Problem details
Go through the data below. List every line that holds the word "participant".

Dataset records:
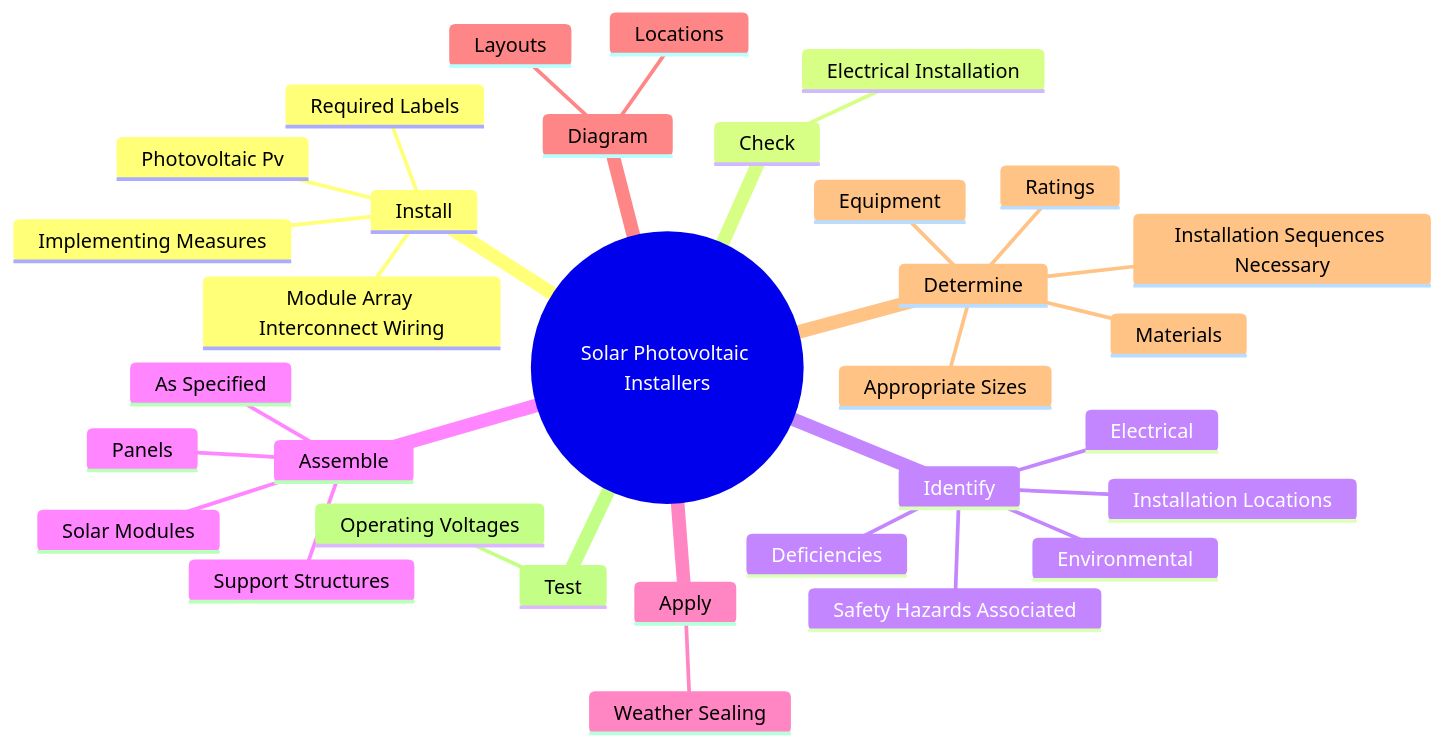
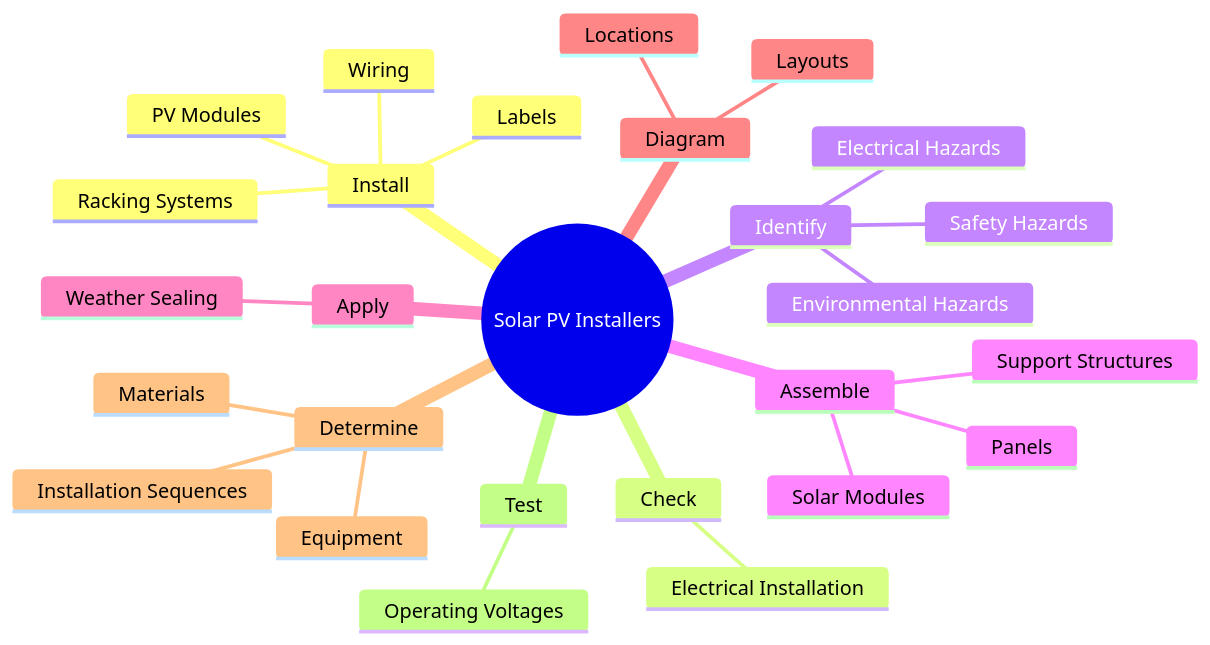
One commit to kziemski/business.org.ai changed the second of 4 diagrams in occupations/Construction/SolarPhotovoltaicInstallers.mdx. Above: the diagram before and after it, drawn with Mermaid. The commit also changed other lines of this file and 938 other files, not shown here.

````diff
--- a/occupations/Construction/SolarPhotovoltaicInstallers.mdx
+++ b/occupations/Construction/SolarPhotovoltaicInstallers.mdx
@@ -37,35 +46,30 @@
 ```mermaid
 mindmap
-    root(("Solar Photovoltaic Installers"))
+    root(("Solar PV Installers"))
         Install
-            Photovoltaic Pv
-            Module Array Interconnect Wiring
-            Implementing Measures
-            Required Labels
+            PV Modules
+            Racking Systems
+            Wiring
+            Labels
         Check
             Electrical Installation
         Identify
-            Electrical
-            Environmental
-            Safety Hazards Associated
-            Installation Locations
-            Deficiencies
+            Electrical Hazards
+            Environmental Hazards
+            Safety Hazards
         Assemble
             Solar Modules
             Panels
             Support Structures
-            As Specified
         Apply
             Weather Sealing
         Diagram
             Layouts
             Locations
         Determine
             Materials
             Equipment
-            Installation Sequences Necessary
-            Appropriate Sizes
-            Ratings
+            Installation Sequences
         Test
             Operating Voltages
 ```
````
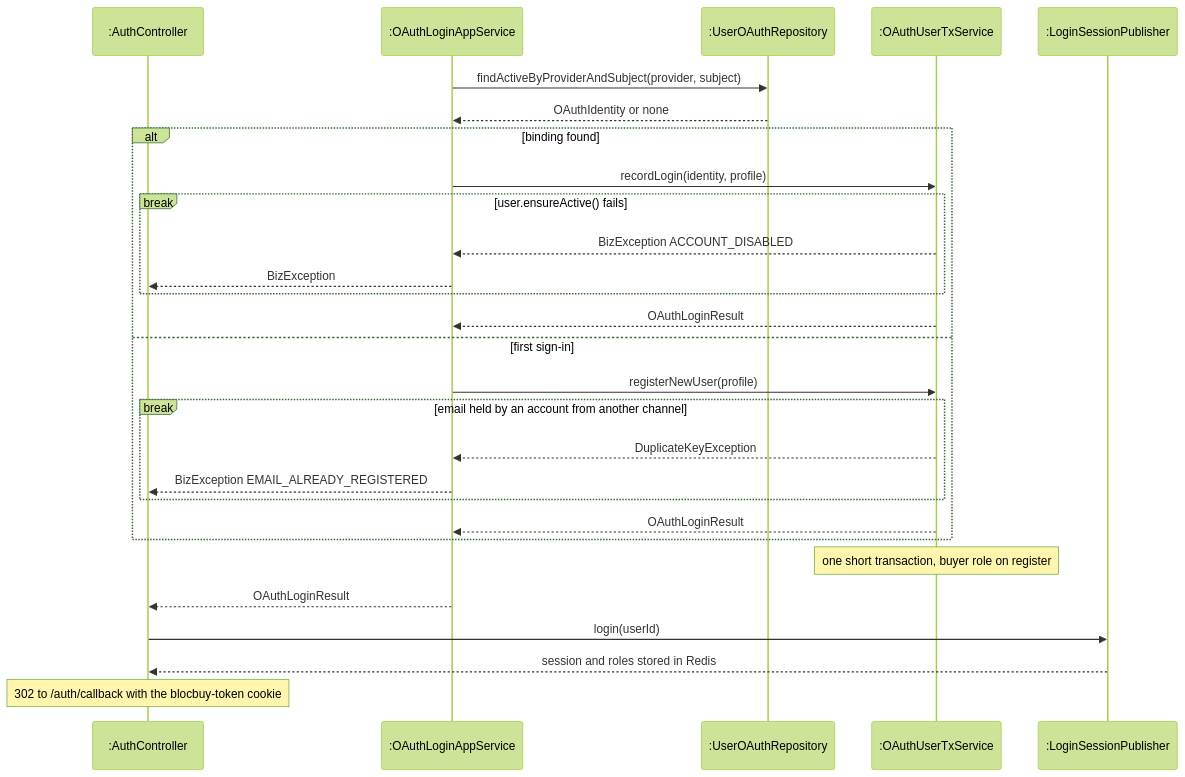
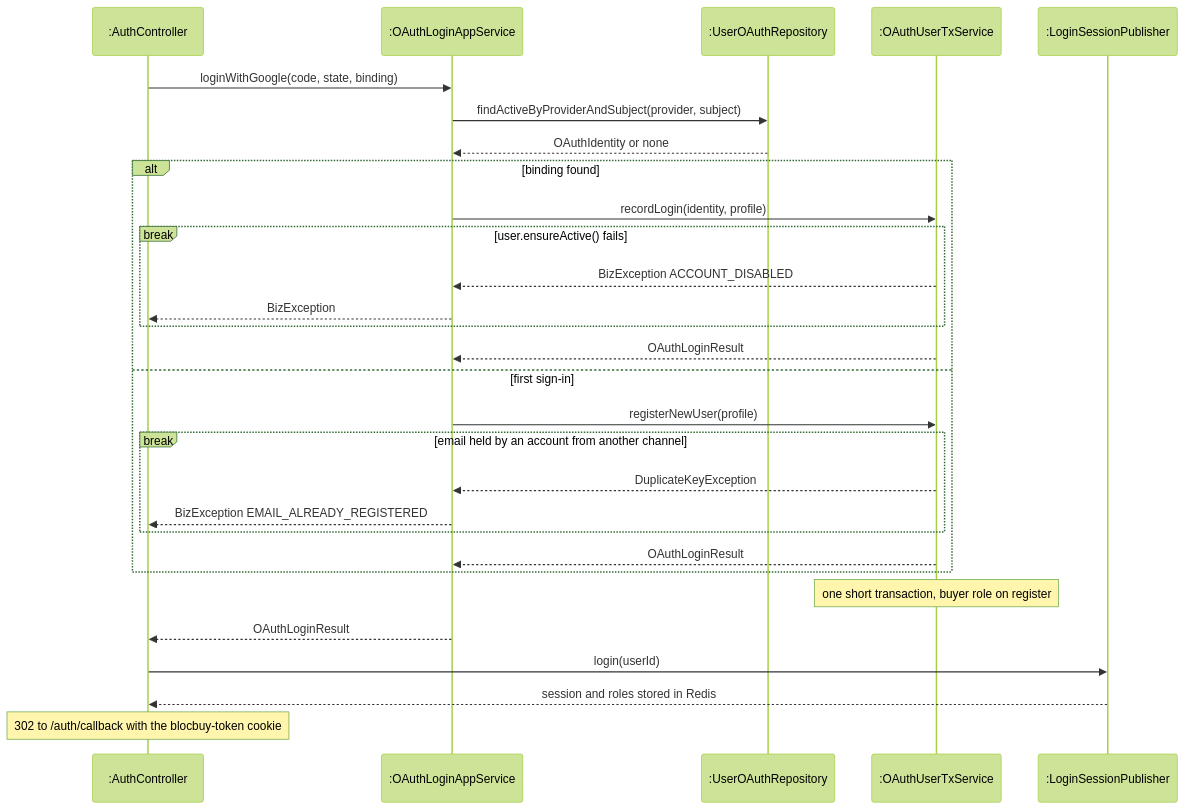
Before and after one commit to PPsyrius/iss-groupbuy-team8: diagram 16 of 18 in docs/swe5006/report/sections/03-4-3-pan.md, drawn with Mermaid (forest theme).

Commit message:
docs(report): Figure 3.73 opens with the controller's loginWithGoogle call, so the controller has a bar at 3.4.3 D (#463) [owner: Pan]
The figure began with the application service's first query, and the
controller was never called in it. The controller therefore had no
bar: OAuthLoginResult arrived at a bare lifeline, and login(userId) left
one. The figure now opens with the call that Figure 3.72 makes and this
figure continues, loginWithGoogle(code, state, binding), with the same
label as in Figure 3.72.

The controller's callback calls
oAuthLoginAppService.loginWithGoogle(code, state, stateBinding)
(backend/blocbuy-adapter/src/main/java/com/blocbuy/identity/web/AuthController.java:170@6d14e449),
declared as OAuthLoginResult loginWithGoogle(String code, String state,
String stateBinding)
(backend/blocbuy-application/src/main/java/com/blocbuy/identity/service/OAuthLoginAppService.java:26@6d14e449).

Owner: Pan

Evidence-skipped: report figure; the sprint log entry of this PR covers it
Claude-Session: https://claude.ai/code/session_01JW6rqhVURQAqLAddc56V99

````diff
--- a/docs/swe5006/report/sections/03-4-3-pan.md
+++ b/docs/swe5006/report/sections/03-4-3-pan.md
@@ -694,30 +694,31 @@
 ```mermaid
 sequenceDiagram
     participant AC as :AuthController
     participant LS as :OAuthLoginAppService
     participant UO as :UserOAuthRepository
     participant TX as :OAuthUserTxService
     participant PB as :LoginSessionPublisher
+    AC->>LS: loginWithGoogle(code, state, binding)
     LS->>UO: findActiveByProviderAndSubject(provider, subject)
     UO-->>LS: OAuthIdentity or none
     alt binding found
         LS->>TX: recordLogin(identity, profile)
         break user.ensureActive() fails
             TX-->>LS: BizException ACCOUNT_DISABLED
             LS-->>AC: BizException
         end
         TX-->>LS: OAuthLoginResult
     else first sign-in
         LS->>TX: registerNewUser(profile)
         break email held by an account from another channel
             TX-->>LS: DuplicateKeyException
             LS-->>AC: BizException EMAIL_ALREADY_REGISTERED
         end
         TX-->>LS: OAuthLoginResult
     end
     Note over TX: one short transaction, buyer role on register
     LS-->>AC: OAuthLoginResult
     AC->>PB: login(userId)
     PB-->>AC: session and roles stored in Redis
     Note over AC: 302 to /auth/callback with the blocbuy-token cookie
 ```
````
* * *
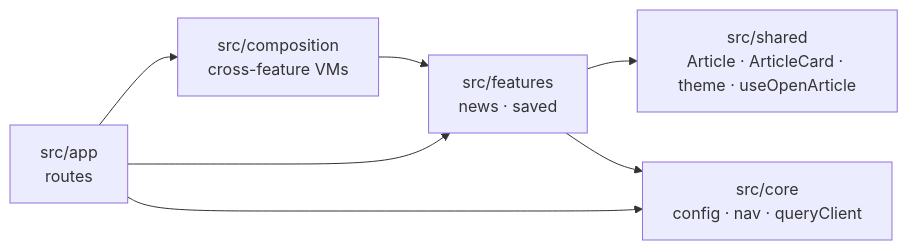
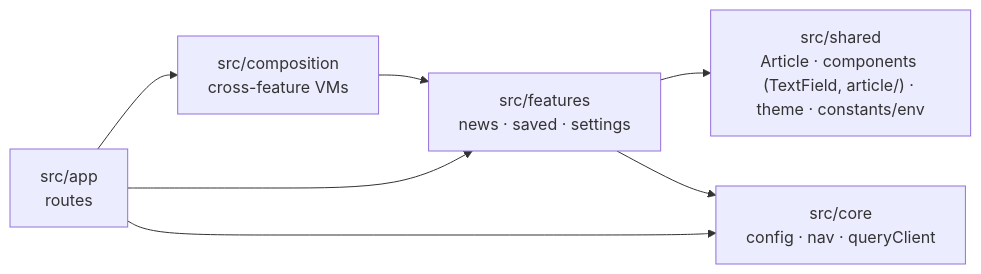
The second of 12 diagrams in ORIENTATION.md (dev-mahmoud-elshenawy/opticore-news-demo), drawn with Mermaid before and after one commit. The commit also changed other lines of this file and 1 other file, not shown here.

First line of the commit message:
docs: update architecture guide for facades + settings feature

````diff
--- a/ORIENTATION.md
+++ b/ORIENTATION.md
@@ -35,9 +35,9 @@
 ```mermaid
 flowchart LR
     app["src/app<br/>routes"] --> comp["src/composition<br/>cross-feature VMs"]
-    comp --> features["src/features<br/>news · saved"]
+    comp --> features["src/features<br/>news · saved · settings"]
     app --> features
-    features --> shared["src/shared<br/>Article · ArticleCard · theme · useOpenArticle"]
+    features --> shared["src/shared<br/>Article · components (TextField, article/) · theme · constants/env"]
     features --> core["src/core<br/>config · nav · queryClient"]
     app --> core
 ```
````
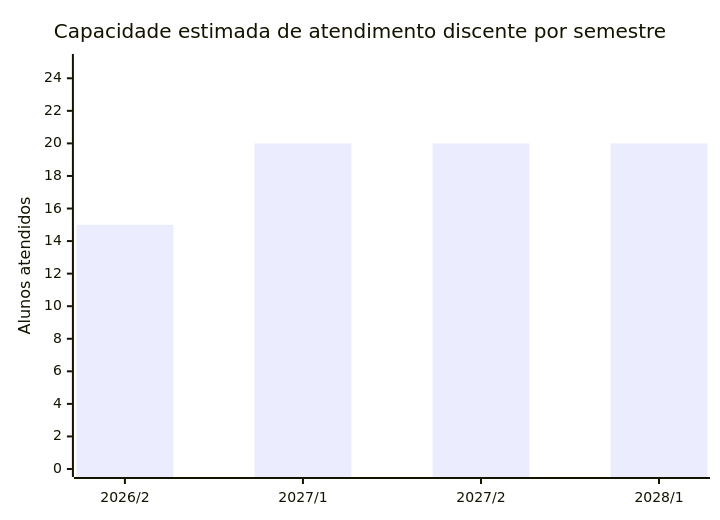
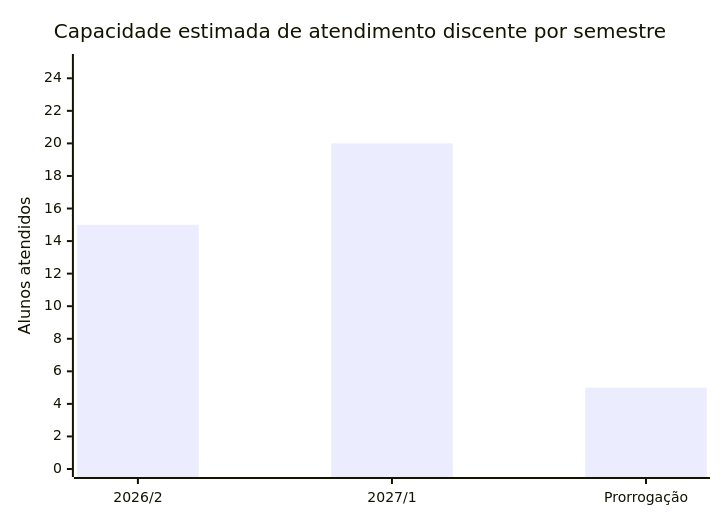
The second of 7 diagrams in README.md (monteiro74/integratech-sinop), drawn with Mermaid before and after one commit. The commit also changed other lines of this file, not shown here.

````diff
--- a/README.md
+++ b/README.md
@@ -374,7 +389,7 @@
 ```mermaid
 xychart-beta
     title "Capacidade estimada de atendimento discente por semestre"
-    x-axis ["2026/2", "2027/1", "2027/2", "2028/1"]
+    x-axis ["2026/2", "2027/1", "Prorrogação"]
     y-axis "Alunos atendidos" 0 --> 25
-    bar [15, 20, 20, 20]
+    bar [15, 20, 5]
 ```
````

Answer box
     participant AC as :AuthController
     participant LS as :OAuthLoginAppService
     participant UO as :UserOAuthRepository
     participant TX as :OAuthUserTxService
     participant PB as :LoginSessionPublisher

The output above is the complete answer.